    Figure 12.4: An aesthetically pleasing circle.

    A consequence of these rendering conventions is that, when the start or end coordinate (minus 1/2 the line thickness, if the shape is a path) is not an integer, then rendering is not symmetric under reflection transformations. Thus to correctly and portably draw an outline of thickness 1 around a (rectilinear) rectangular area with integral coordinates, the outline path must have half-integral coordinates. Drawing rectilinear areas whose boundaries are not on pixel boundaries cannot be guaranteed to be portable. Another way to say the same thing is that the "control points" for a rectangular area are at the corners, while the control points for a rectilinear path are in the center of the path, not at the corners. Therefore, in order for a path and an area to abut seamlessly, the coordinates of the path must be offset from the coordinates of the area by half the path's thickness. [annotate]

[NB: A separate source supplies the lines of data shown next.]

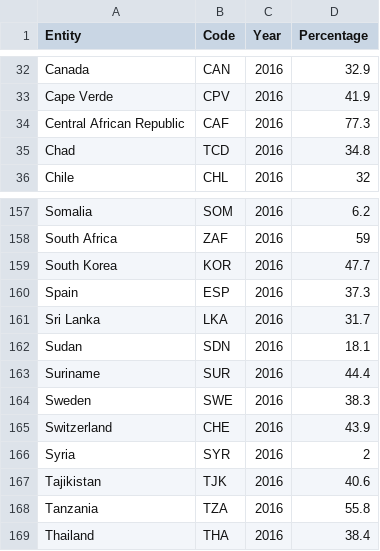
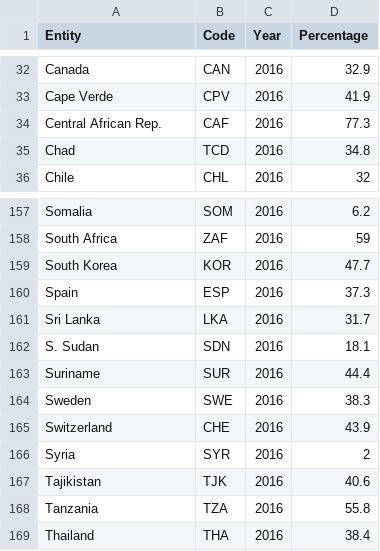
Before and after one commit to dyan0033/Assignment-W9-Map, a CSV file: drinkers-had-a-heavy-session-in-past-30-days.csv, drawn as a sheet; only a part is shown, gaps mark what is left out.

Commit message:
Update drinkers-had-a-heavy-session-in-past-30-days.csv

```diff
--- a/drinkers-had-a-heavy-session-in-past-30-days.csv
+++ b/drinkers-had-a-heavy-session-in-past-30-days.csv
@@ -33,3 +33,3 @@ Canada,CAN,2016,32.9
 Cape Verde,CPV,2016,41.9
-Central African Republic,CAF,2016,77.3
+Central African Rep.,CAF,2016,77.3
 Chad,TCD,2016,34.8
@@ -161,3 +161,3 @@ Spain,ESP,2016,37.3
 Sri Lanka,LKA,2016,31.7
-Sudan,SDN,2016,18.1
+S. Sudan,SDN,2016,18.1
 Suriname,SUR,2016,44.4
```
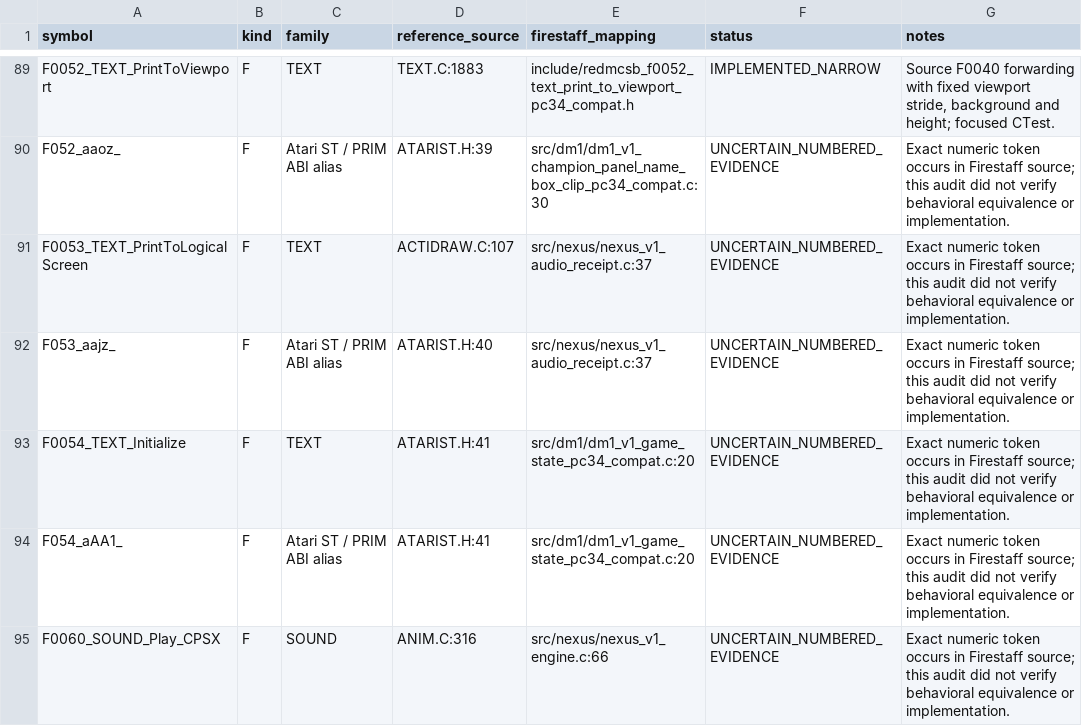
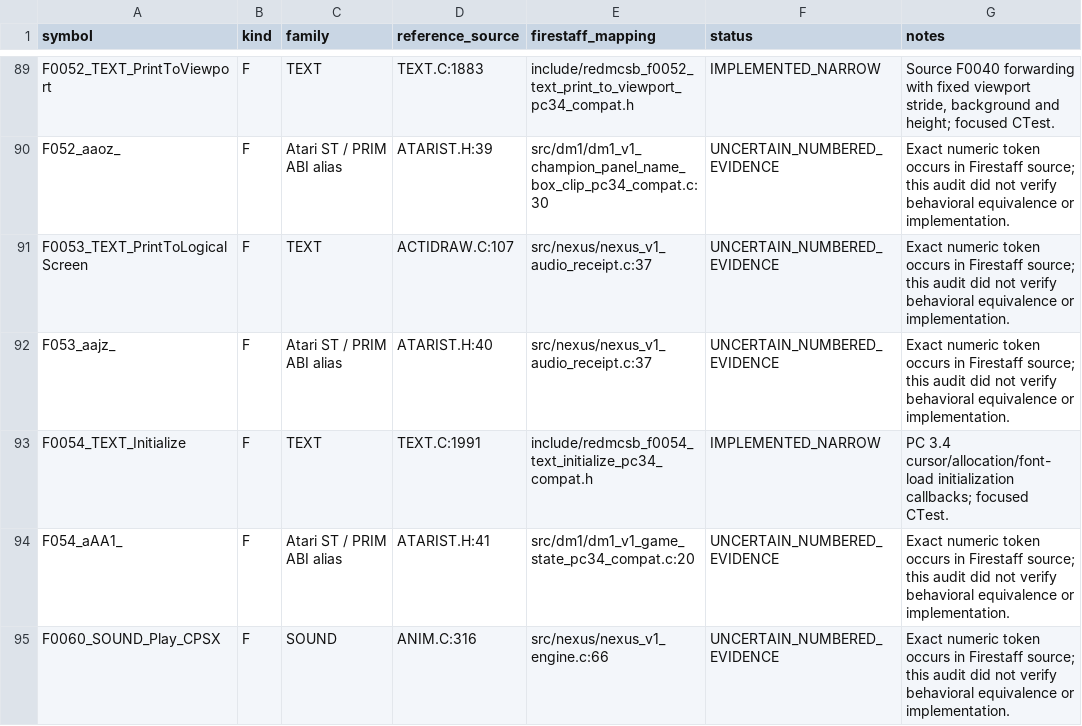
Before and after one commit to yeager/firestaff, a TSV file: docs/reference/audits/REDMCSB_CALLABLE_SYMBOL_FULL_AUDIT.tsv, drawn as a sheet; only a part is shown, gaps mark what is left out.

Commit message:
redmcsb: register F0054 text initialization

```diff
--- a/docs/reference/audits/REDMCSB_CALLABLE_SYMBOL_FULL_AUDIT.tsv
+++ b/docs/reference/audits/REDMCSB_CALLABLE_SYMBOL_FULL_AUDIT.tsv
@@ -92,3 +92,3 @@ F0053_TEXT_PrintToLogicalScreen	F	TEXT	ACTIDRAW.C:107	src/nexus/nexus_v1_audio_r
 F053_aajz_	F	Atari ST / PRIM ABI alias	ATARIST.H:40	src/nexus/nexus_v1_audio_receipt.c:37	UNCERTAIN_NUMBERED_EVIDENCE	Exact numeric token occurs in Firestaff source; this audit did not verify behavioral equivalence or implementation.
-F0054_TEXT_Initialize	F	TEXT	ATARIST.H:41	src/dm1/dm1_v1_game_state_pc34_compat.c:20	UNCERTAIN_NUMBERED_EVIDENCE	Exact numeric token occurs in Firestaff source; this audit did not verify behavioral equivalence or implementation.
+F0054_TEXT_Initialize	F	TEXT	TEXT.C:1991	include/redmcsb_f0054_text_initialize_pc34_compat.h	IMPLEMENTED_NARROW	PC 3.4 cursor/allocation/font-load initialization callbacks; focused CTest.
 F054_aAA1_	F	Atari ST / PRIM ABI alias	ATARIST.H:41	src/dm1/dm1_v1_game_state_pc34_compat.c:20	UNCERTAIN_NUMBERED_EVIDENCE	Exact numeric token occurs in Firestaff source; this audit did not verify behavioral equivalence or implementation.
```
Also changed, not shown: 3 other files.
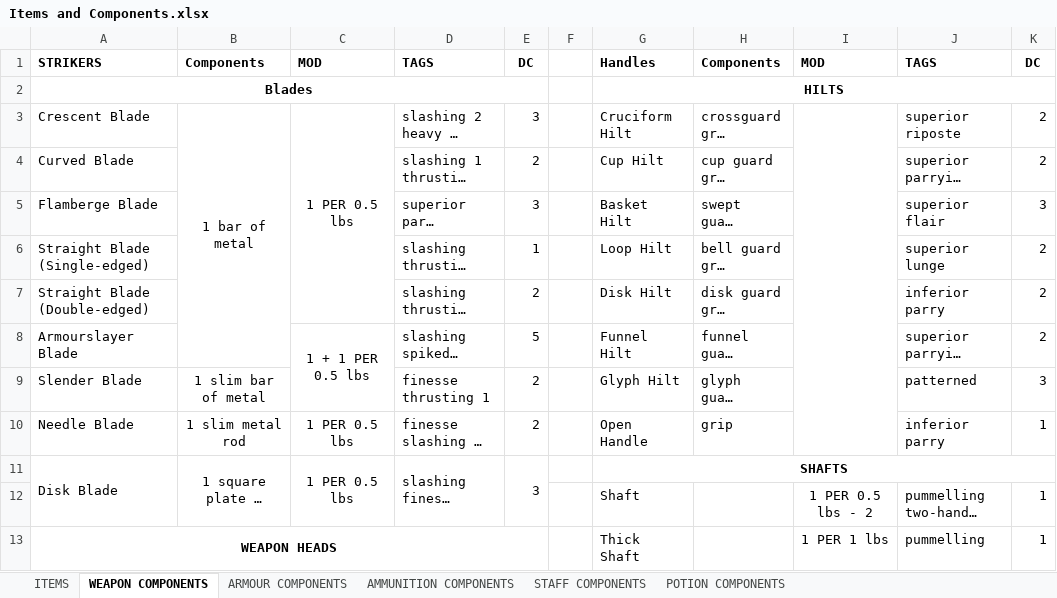
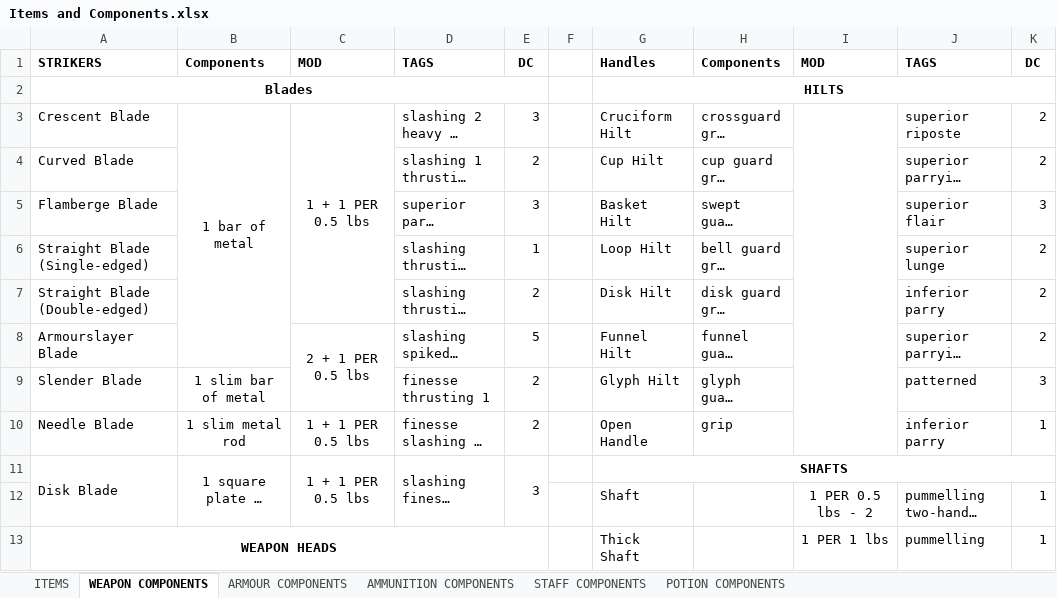
Before and after one commit to FurukizuKishi/materials_and_crafting, an Excel workbook: Items and Components.xlsx, sheet WEAPON COMPONENTS, drawn as a sheet; only a part is shown; long unchanged cells end in …; values as stored, in another font and other column widths than the file's, no borders; the diff covers the shown part only; the diff names each change by its address in the sheet, - before the commit and + after, or states it on an @@ line.

Commit message:
worked on ranged weapons and their ammunition.

```diff
--- a/Items and Components.xlsx (sheet WEAPON COMPONENTS)
+++ b/Items and Components.xlsx (sheet WEAPON COMPONENTS)
-C3: 1 PER 0.5 lbs
+C3: 1 + 1 PER 0.5 lbs
-C8: 1 + 1 PER 0.5 lbs
+C8: 2 + 1 PER 0.5 lbs
-C10:C11: 1 PER 0.5 lbs
+C10:C11: 1 + 1 PER 0.5 lbs
```
Also changed, not shown: 6 edited cells elsewhere in this sheet, sheet ITEMS, sheet AMMUNITION COMPONENTS, Tags and Affinities.xlsx, 1 other file.
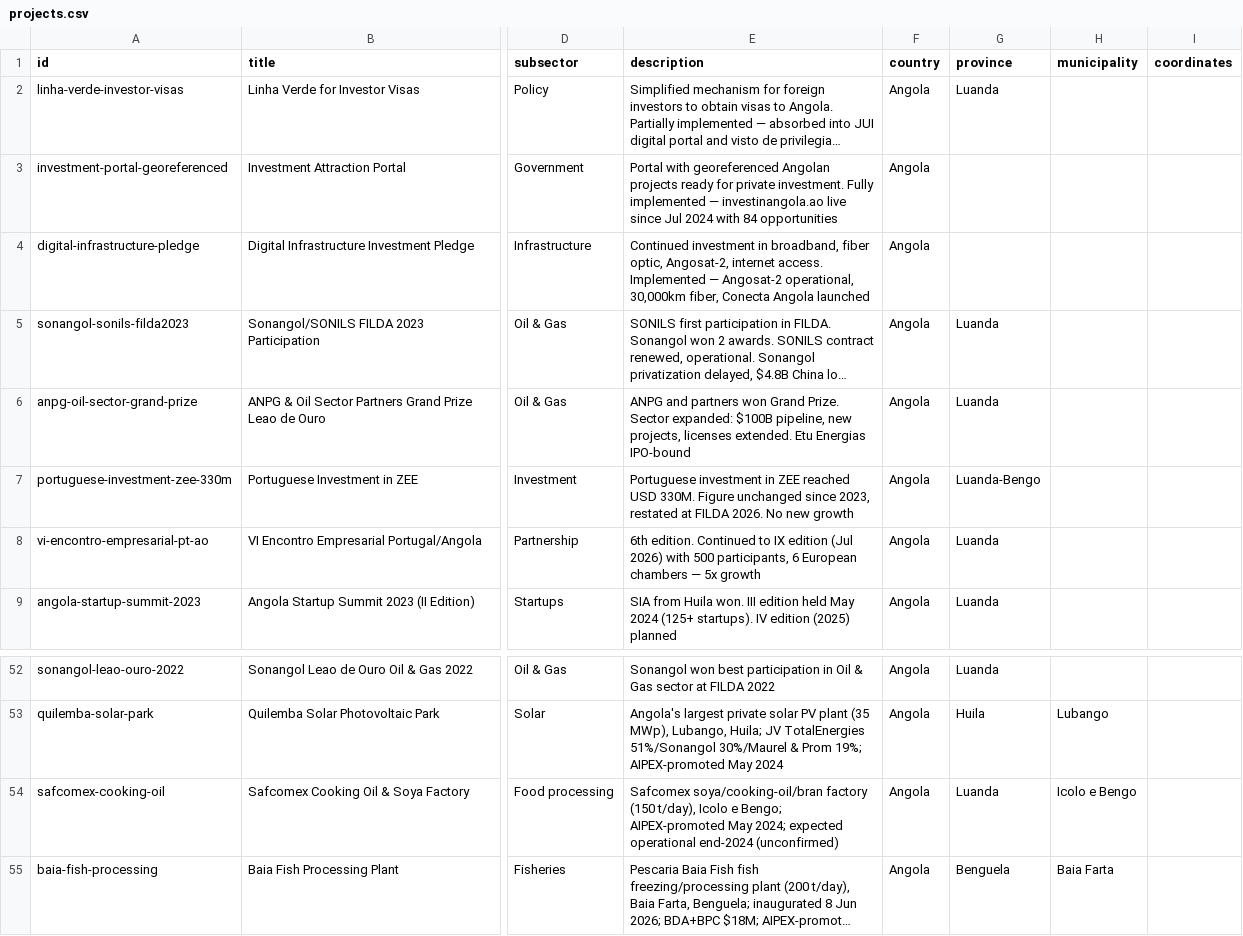
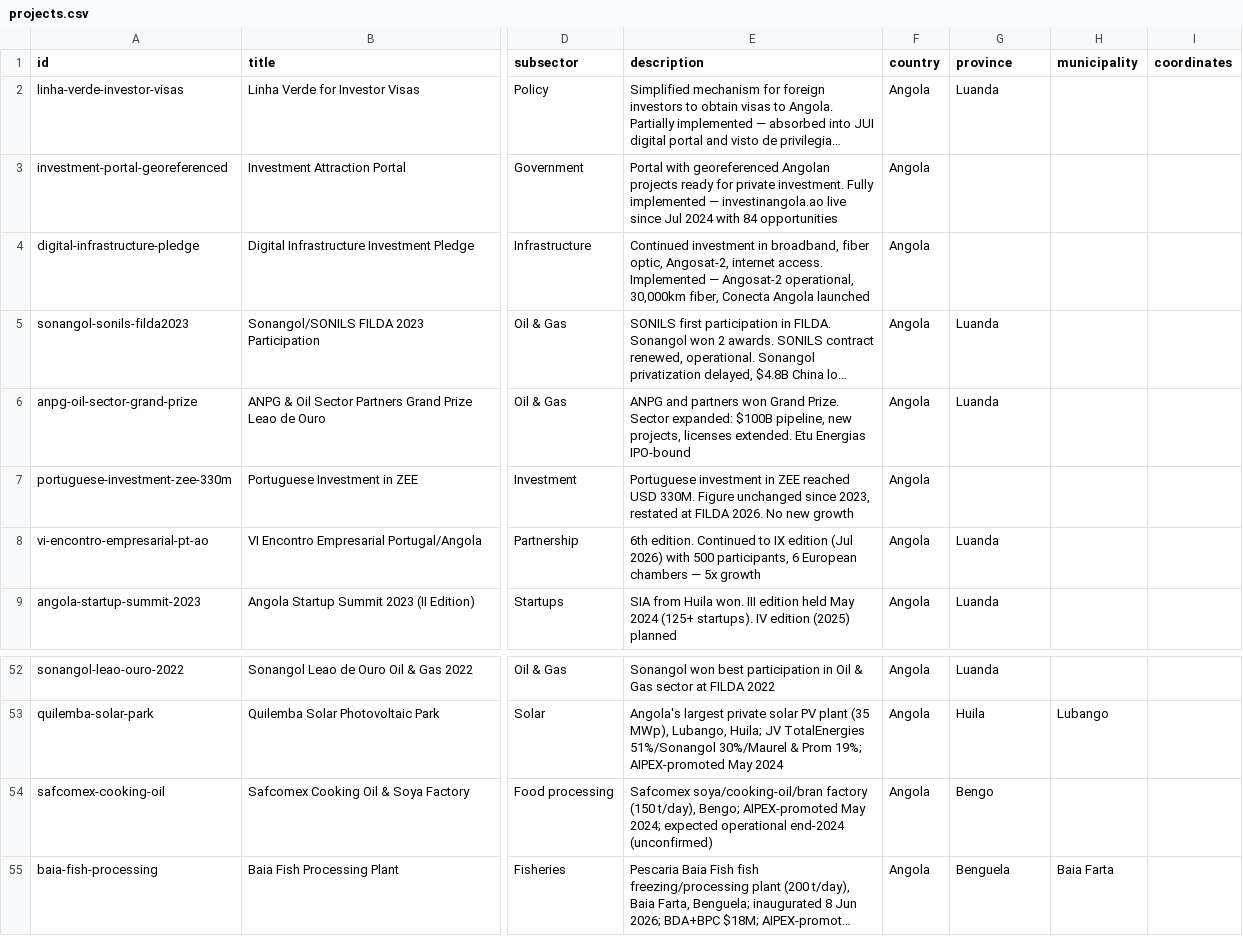
Before and after one commit to Riclex/lineata, a CSV file: data/projects.csv, drawn as a sheet; only a part is shown, gaps mark what is left out; long unchanged cells end in …; the diff names each change by its address in the sheet, - before the commit and + after, or states it on an @@ line.

```diff
--- a/data/projects.csv
+++ b/data/projects.csv
-G7 (province): Luanda-Bengo
+G7 (province): (empty)
-E54 (description): …(150 t/day), Icolo e Bengo; AIPEX-promoted…
+E54 (description): …(150 t/day), Bengo; AIPEX-promoted…
-G54 (province): Luanda
+G54 (province): Bengo
-H54 (municipality): Icolo e Bengo
+H54 (municipality): (empty)
```
Also changed, not shown: data/change_log.csv, data/events.csv, 4 other files.
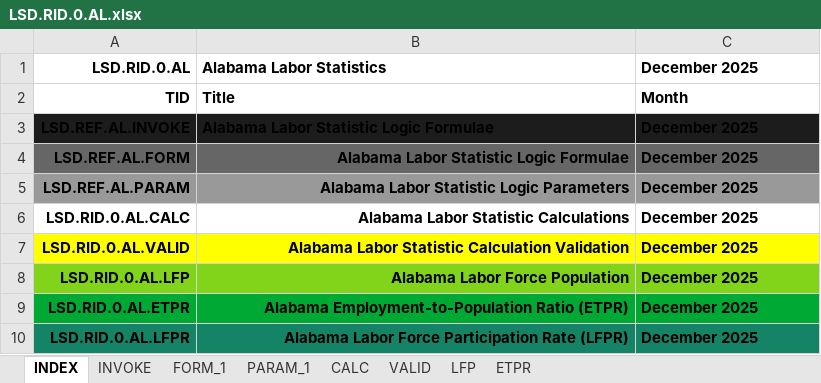
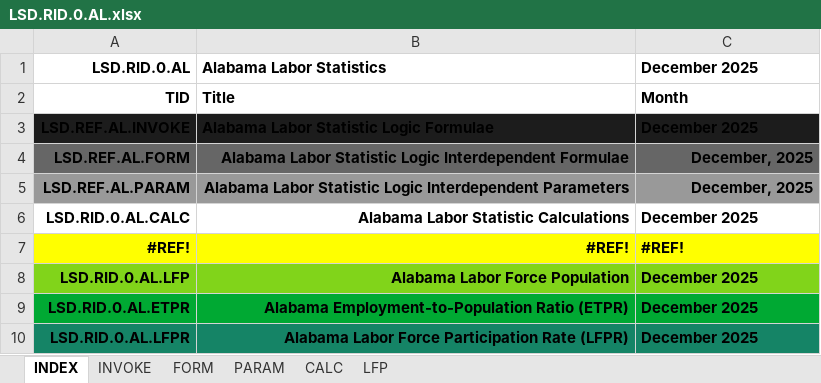
Before and after one commit to thomaspatrickwelborn/FITNESS, an Excel workbook: DES/LSD/LSD.REGION/LSD.RID.0/LSD.RID.0.AL.xlsx, sheet INDEX, drawn as a sheet; only a part is shown; values as stored, in another font and other column widths than the file's, no borders; removed rows and columns are numbered as before the commit, all else as after; the diff names each change by its address in the sheet, - before the commit and + after, or states it on an @@ line.

```diff
--- a/DES/LSD/LSD.REGION/LSD.RID.0/LSD.RID.0.AL.xlsx (sheet INDEX)
+++ b/DES/LSD/LSD.REGION/LSD.RID.0/LSD.RID.0.AL.xlsx (sheet INDEX)
-sheet tab: FORM_1
+sheet tab: PARAM
-sheet tab: PARAM_1
-sheet tab: VALID
@@ sheet tab hidden: ETPR @@
@@ sheet tab unhidden: FORM @@
-B4: …Statistic Logic Formulae
+B4: …Statistic Logic Interdependent Formulae
-C4:C5: December 2025
+C4:C5: December, 2025
-C4:C5 alignment: left
+C4:C5 alignment: right
-B5: …Statistic Logic Parameters
+B5: …Statistic Logic Interdependent Parameters
-row 7: LSD.RID.0.AL.VALID | Alabama Labor Statistic Calculation Validation | December 2025
+row 7: #REF! | #REF! | #REF!
```
Also changed, not shown: sheet LFP, sheet PARAM, sheet CALC, sheet INVOKE, formulas that keep their value, charts or pictures.
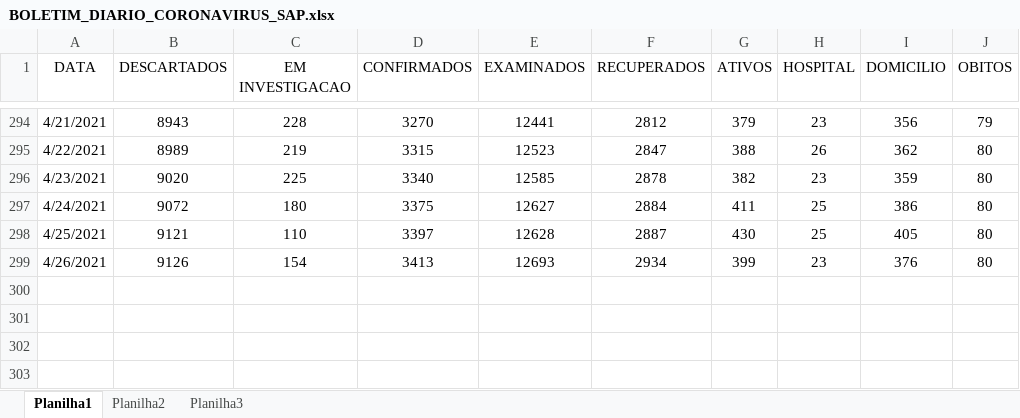
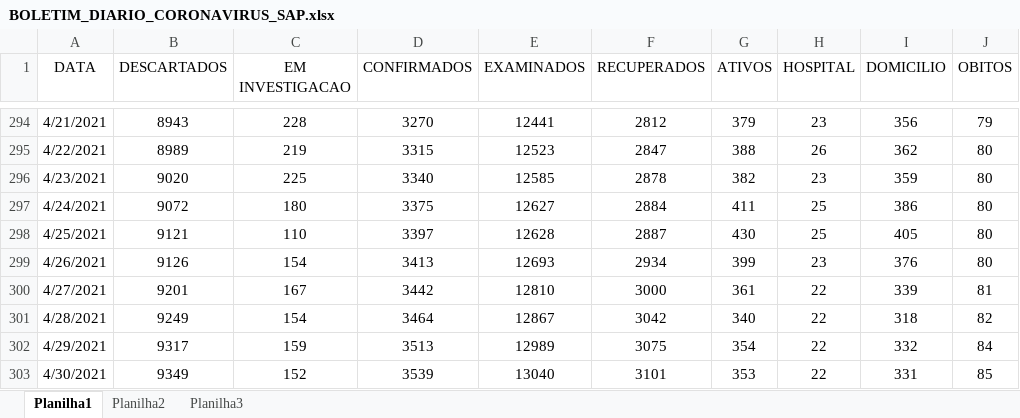
Before and after one commit to GiliardGodoi/covid-sap-data, an Excel workbook: data/raw/BOLETIM_DIARIO_CORONAVIRUS_SAP.xlsx, sheet Planilha1, drawn as a sheet; only a part is shown, gaps mark what is left out; values as stored, in another font and other column widths than the file's, no borders; the diff names each change by its address in the sheet, - before the commit and + after, or states it on an @@ line.

Commit message:
add data until April 30th

```diff
--- a/data/raw/BOLETIM_DIARIO_CORONAVIRUS_SAP.xlsx (sheet Planilha1)
+++ b/data/raw/BOLETIM_DIARIO_CORONAVIRUS_SAP.xlsx (sheet Planilha1)
+row 300: 4/27/2021 | 9201 | 167 | 3442 | 12810 | 3000 | 361 | 22 | 339 | 81
+row 301: 4/28/2021 | 9249 | 154 | 3464 | 12867 | 3042 | 340 | 22 | 318 | 82
+row 302: 4/29/2021 | 9317 | 159 | 3513 | 12989 | 3075 | 354 | 22 | 332 | 84
+row 303: 4/30/2021 | 9349 | 152 | 3539 | 13040 | 3101 | 353 | 22 | 331 | 85
```
Also changed, not shown: 11 other files.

    12.4.1 Permissible Alternatives During Rendering

    Some platforms may distinguish between lines of the minimum thinness from lines that are thicker than that. The two rasterizations depicted in Figure 12.5 are both perfectly reasonable rasterizations of tilted lines that are a single device unit wide. The right-hand line is drawn as a tilted rectangle, the left as the "thinnest visible" line. [annotate]

    Figure 12.5: Two examples of lines of thickness 1.

    For thick lines, a platform may choose to draw the exact tilted fractional rectangle, or the coordinates of that rectangle might be rounded so that it is distorted into another polygonal shape. The latter case may be prove to be faster on some platforms. The two rasterizations depicted in Figure 12.6 are both reasonable. [annotate]

    Figure 12.6: Two examples of lines of thickness 2.

    The decision about which side of the shape to take when a boundary line passes through the decision point is made arbitrarily, although we have chosen to be compatible with the X11 definition. This is not necessarily the most convenient decision. The main problem with this is illustrated by the case of a horizontal line (see Figure 12.7). Our definition chooses to draw the rectangular slice above the coordinates, since those pixels are the ones whose centers have the figure immediately above them. This definition makes it simpler to draw rectilinear borders around rectilinear areas. [annotate]

    Figure 12.7: Two possible definitions of horizontal lines. Left figure is X11 definition.